> _EXERCISE REQUIREMENTS_
Find every line of the records that has "cases" and return it.

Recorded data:

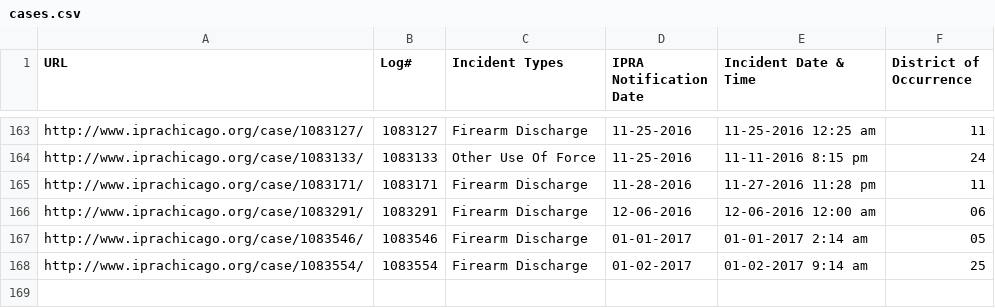
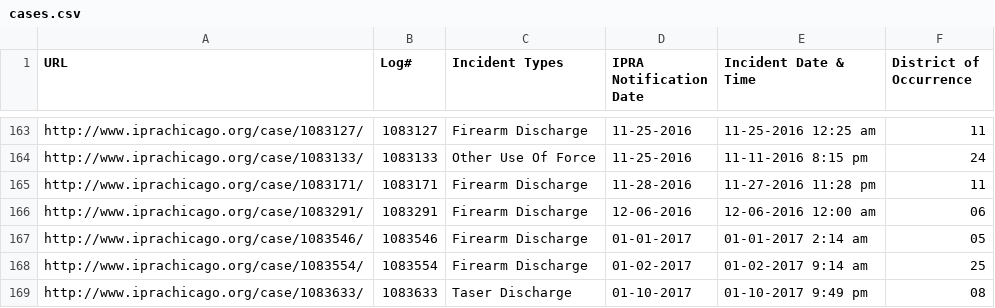
Before and after one commit to CrimeIsDown/copa-cases, a CSV file: cases.csv, drawn as a sheet; only a part is shown, gaps mark what is left out; the diff names each change by its address in the sheet, - before the commit and + after, or states it on an @@ line.

Commit message:
Incidents as of 2017-03-10

```diff
--- a/cases.csv
+++ b/cases.csv
+row 169: http://www.iprachicago.org/case/1083633/ | 1083633 | Taser Discharge | 01-10-2017 | 01-10-2017 9:49 pm | 08
```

> _TASK RESULT_
Before and after one commit to CrimeIsDown/copa-cases, a CSV file: cases.csv, drawn as a sheet; only a part is shown, gaps mark what is left out; the diff names each change by its address in the sheet, - before the commit and + after, or states it on an @@ line.
--- a/cases.csv
+++ b/cases.csv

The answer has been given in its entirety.